By Heather J. Carlson, Rochester Post Bulletin - U.S. Rep. Tim Walz and Republican challenger Jim Hagedorn offer voters in the 1st Congressional District a sharp contrast in this political rematch.
Walz is wrapping up his fifth term in Congress. Before entering politics, Walz taught geography and coached football at Mankato West High School. He pulled off an election upset in 2006 when he defeated incumbent Rochester Republican Gil Gutknecht. The Democratic congressman touts his willingness to work across the aisle and belief in America's potential.
"I've got a history of building coalitions and serving in this district to get things done. I'm an optimist on what America can do as opposed to a fear-based approach on what American can't do," the Mankato Democrat said.
Hagedorn views Walz's time on Capitol Hill very differently. The Blue Earth Republican accuses Walz of repeatedly voting against his district in favor of harmful government regulation.
"I want to go to Washington and reform the federal government so we can have a better country. I don't want to go and transform the United States because I think we can have a great country if we get government out of the way and reform things," he said.
Hagedorn spent the bulk of his career working in Washington, D.C., as a former congressional staffer to U.S. Congressman Arlan Stangeland. He also worked for the U.S. Department of the Treasury before moving back to his home state. His father was former Minnesota Congressman Tom Hagedorn.
Walz and Hagedorn faced off two years ago. The congressman defeated his GOP rival with 54 percent of the vote.
Obamacare: A mistake or worth keeping?
One major area of disagreement is health care. Hagedorn said Walz made a critical mistake when he voted in favor of the Affordable Care Act, also known as Obamacare.
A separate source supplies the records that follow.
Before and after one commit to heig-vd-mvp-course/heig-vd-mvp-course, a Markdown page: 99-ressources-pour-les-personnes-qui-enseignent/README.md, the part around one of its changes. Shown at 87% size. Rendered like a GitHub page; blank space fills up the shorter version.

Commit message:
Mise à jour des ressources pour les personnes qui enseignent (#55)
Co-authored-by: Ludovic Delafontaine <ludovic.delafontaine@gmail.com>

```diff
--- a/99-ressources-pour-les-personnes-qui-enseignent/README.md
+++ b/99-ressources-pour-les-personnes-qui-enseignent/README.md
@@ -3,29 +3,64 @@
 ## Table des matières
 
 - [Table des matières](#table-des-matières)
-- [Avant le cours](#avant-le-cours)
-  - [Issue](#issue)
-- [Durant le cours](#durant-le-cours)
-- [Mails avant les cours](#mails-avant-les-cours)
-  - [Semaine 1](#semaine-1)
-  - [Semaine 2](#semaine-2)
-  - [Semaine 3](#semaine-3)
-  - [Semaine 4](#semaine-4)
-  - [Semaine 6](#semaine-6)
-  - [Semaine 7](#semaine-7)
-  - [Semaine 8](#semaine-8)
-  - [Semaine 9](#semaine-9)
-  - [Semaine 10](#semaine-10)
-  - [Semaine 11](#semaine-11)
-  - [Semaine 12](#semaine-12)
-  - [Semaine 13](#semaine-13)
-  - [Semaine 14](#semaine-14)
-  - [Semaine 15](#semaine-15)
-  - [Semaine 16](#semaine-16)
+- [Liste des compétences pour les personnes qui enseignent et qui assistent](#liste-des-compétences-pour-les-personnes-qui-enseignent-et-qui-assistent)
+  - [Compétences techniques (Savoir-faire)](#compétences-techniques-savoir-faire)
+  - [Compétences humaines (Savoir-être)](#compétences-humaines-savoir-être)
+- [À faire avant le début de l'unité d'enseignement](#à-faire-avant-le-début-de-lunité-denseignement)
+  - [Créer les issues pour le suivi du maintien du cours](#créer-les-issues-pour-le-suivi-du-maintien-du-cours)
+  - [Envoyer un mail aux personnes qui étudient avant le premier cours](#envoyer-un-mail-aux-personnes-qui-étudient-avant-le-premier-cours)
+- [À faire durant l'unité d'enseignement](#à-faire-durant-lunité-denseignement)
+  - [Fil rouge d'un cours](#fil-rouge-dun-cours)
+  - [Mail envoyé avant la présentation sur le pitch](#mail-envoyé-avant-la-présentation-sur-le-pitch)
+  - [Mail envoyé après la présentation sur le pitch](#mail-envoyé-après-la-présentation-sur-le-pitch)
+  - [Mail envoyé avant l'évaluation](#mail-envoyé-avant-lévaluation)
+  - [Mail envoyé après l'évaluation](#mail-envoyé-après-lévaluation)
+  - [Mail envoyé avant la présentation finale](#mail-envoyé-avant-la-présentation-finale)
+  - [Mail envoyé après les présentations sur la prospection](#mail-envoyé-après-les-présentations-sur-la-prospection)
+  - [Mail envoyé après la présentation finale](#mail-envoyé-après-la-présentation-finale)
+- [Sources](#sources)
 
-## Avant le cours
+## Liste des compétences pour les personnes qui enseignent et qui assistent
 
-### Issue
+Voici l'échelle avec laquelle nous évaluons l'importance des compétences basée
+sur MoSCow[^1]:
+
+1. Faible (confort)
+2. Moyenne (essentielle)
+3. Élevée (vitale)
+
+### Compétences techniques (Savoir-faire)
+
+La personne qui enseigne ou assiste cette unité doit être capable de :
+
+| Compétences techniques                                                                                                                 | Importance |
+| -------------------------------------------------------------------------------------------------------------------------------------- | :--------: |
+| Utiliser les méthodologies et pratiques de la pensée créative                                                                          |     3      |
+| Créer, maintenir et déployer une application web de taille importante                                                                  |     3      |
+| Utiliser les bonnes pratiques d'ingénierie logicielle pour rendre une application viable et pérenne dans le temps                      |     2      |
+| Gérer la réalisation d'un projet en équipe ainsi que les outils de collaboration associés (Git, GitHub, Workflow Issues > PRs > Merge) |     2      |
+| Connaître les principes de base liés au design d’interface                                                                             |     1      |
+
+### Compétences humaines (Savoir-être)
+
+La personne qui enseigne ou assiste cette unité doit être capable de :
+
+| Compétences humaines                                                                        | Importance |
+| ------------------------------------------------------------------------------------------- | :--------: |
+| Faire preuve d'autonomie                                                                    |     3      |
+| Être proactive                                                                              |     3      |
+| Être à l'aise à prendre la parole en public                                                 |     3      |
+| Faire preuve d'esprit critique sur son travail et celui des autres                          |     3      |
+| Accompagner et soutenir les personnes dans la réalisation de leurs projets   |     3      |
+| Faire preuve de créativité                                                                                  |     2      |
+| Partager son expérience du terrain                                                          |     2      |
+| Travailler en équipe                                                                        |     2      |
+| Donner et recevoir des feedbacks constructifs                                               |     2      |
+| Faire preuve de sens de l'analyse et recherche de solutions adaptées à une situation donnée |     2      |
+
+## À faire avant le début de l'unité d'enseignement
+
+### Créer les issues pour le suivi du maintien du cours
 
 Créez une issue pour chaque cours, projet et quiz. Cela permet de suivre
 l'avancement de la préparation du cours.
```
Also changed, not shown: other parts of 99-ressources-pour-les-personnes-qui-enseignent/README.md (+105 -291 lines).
"That was the worst vote he'll ever cast in Congress, and it was really bad because Minnesota didn't need it. Ninety-three percent of Minnesotans already had some sort of health insurance before Obamacare," he said.
Hagedorn vowed that if elected, he would support scrapping Obamacare and replacing it with other free-market based reforms. That would include letting people buy insurance across state lines, providing direct tax credits for people when buying insurance and creating a high-risk pool for people with pre-existing conditions.
Walz stands by his vote for Obamacare, saying "I will not apologize for getting 20 million people insurance." He rejects attacks from conservatives — including Hagedorn — that the law is a disaster.
He added, "Two years ago when (Hagedorn) said this was absolutely going to destroy our economy, has that happened in Rochester? Has the economy been destroyed? Has the economy of southern Minnesota been destroyed?"
Walz agrees the law needs improvements but notes that Medicare has had over 1,000 votes to improve it since it was established in 1965. He favors trying to help reduce costs for the 5 percent of Minnesotans in the individual market and take action to curb rising prescription drug costs.
The two also differ on national security. Hagedorn accuses Walz of not taking action to secure America's borders. The GOP candidate favors the U.S. taking a time out from allowing refugee resettlement in the U.S. Instead, he supports setting up refugee safe zones in war-torn areas.
"Walz has a pre-9/11 mindset — open borders, more refugees from countries that hate America. He hasn't made border security an issue at all," Hagedorn said.
Walz rejects that criticism, saying national security has been a priority in his life. A former command sergeant major in the National Guard, Walz said he believes the key to defeating terrorism is a long-term, multi-generational plan that relies on coalition building, anti-radicalization efforts at home and some military action.
"My opponent seems to think it's like Beetlejuice — you say the name (Islamic terrorism) three times and it's fixed. It's not fixed by simply saying that and it does nothing to alienate the very communities here that we need to get on board," Walz said.
The candidates offer different visions on how best to create jobs. Hagedorn talks extensively about the need to cut bureaucratic red tape and lower taxes in order to boost the economy. The Blue Earth Republican argues that the nation's regulatory agencies are "out of control" when it comes to passing costly rules that hit small and medium businesses hard.
"If you go anywhere and start talking to small businesses or farmers, they'll all tell you the same thing: The federal regulations are just consuming them," Hagedorn said.
Walz contends that the best way to create new jobs is to make investments in job training, supporting renewable energy and backing fair trade deals. Steps also need to be taken to make higher education more affordable.
He added, "We've got to get people trained, and we've got to make sure you don't leave college with so much debt you can't choose those professions that we need and the career you want to pursue."